-- Record set follows --

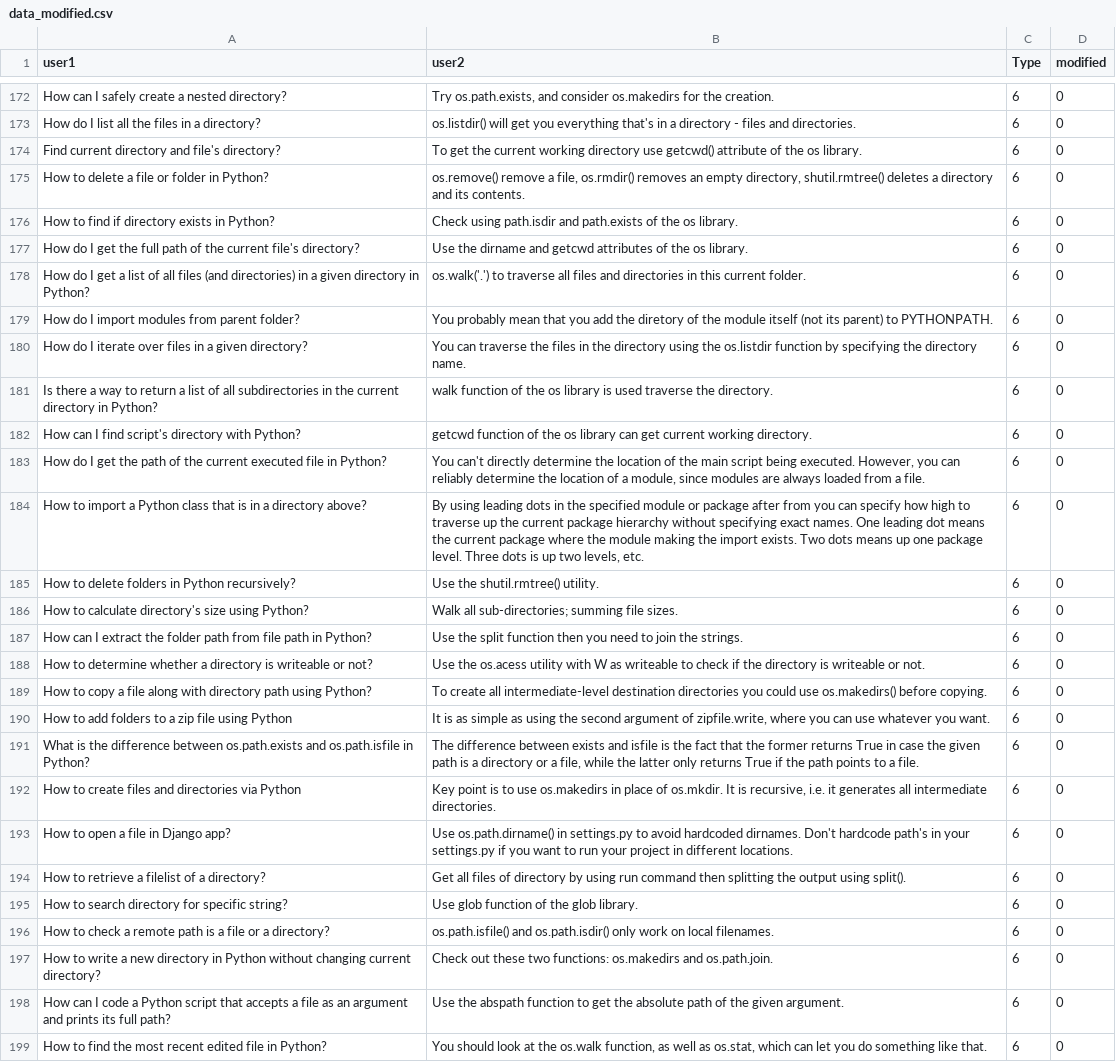
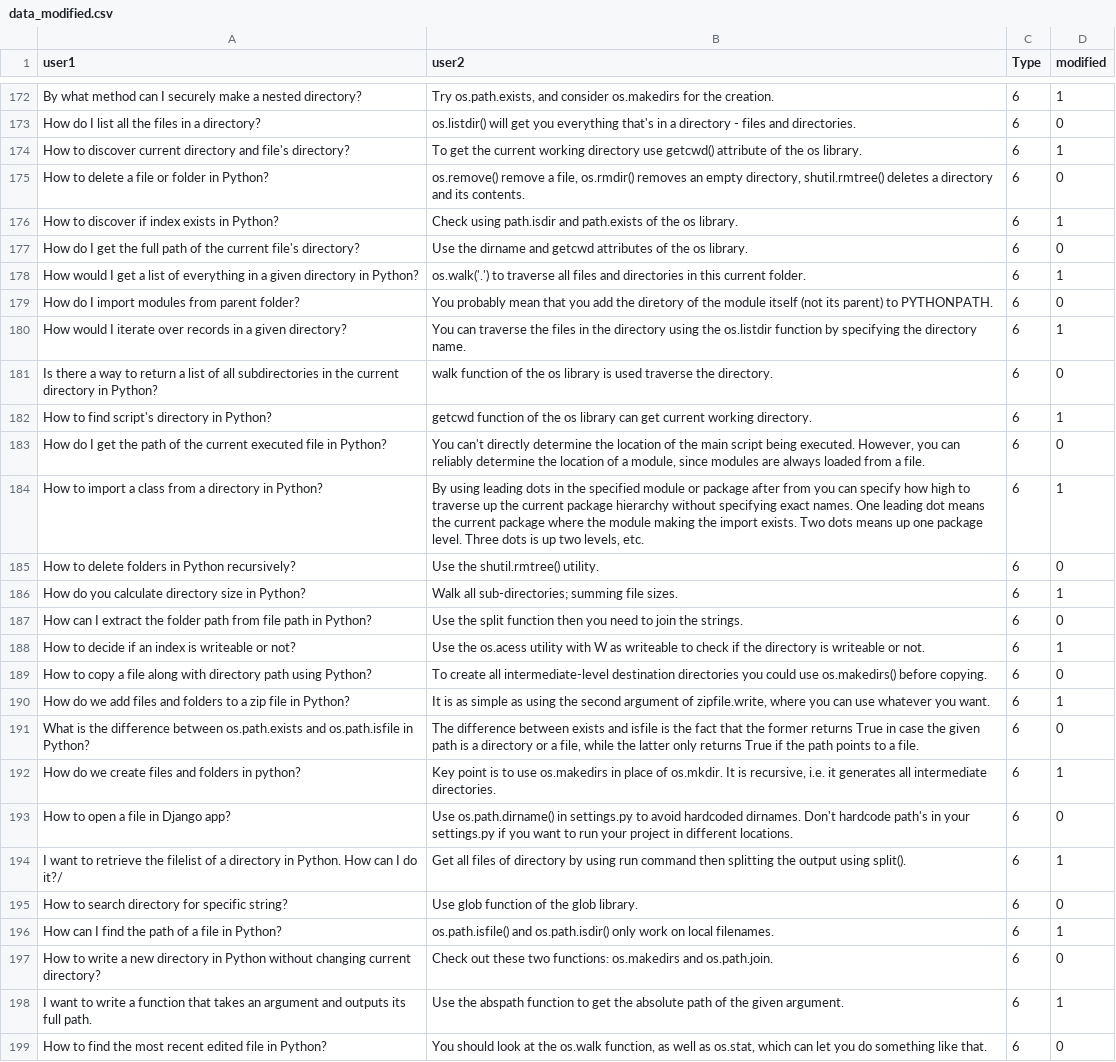
Before and after one commit to alishibli97/chatbot, a CSV file: data_modified.csv, drawn as a sheet; only a part is shown, gaps mark what is left out; the diff covers the shown part only; the diff names each change by its address in the sheet, - before the commit and + after, or states it on an @@ line.

```diff
--- a/data_modified.csv
+++ b/data_modified.csv
-A172 (user1): How can I safely create a nested…
+A172 (user1): By what method can I securely make a nested…
-D172 (modified): 0
+D172 (modified): 1
-A174 (user1): Find current directory…
+A174 (user1): How to discover current directory…
-D174 (modified): 0
+D174 (modified): 1
-A176 (user1): How to find if directory exists in Python?
+A176 (user1): How to discover if index exists in Python?
-D176 (modified): 0
+D176 (modified): 1
-A178 (user1): How do I get a list of all files (and directories) in a…
+A178 (user1): How would I get a list of everything in a…
-D178 (modified): 0
+D178 (modified): 1
-A180 (user1): How do I iterate over files in a…
+A180 (user1): How would I iterate over records in a…
-D180 (modified): 0
+D180 (modified): 1
-A182 (user1): How can I find script's directory with Python?
+A182 (user1): How to find script's directory in Python?
-D182 (modified): 0
+D182 (modified): 1
-A184 (user1): …import a Python class that is in a directory above?
+A184 (user1): …import a class from a directory in Python?
-D184 (modified): 0
+D184 (modified): 1
-A186 (user1): How to calculate directory's size using Python?
+A186 (user1): How do you calculate directory size in Python?
-D186 (modified): 0
+D186 (modified): 1
-A188 (user1): How to determine whether a directory is writeable…
+A188 (user1): How to decide if an index is writeable…
-D188 (modified): 0
+D188 (modified): 1
-A190 (user1): How to add folders to a zip file using Python
+A190 (user1): How do we add files and folders to a zip file in Python?
-D190 (modified): 0
+D190 (modified): 1
-A192 (user1): How to create files and directories via Python
+A192 (user1): How do we create files and folders in python?
-D192 (modified): 0
+D192 (modified): 1
-A194 (user1): How to retrieve a filelist of a directory?
+A194 (user1): I want to retrieve the filelist of a directory in Python. How can I do it?/
-D194 (modified): 0
+D194 (modified): 1
-A196 (user1): How to check a remote path is a file or a directory?
+A196 (user1): How can I find the path of a file in Python?
-D196 (modified): 0
+D196 (modified): 1
-A198 (user1): How can I code a Python script that accepts a file as an argument and prints its full path?
+A198 (user1): I want to write a function that takes an argument and outputs its full path.
-D198 (modified): 0
+D198 (modified): 1
```
Also changed, not shown: 32 edited cells elsewhere in this file.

-- Record set concluded --

> Exercise aim: Take from the listing above each line in which the string "files" is found.

> Response to this exercise:
-A178 (user1): How do I get a list of all files (and directories) in a…
-A180 (user1): How do I iterate over files in a…
+A190 (user1): How do we add files and folders to a zip file in Python?
-A192 (user1): How to create files and directories via Python
+A192 (user1): How do we create files and folders in python?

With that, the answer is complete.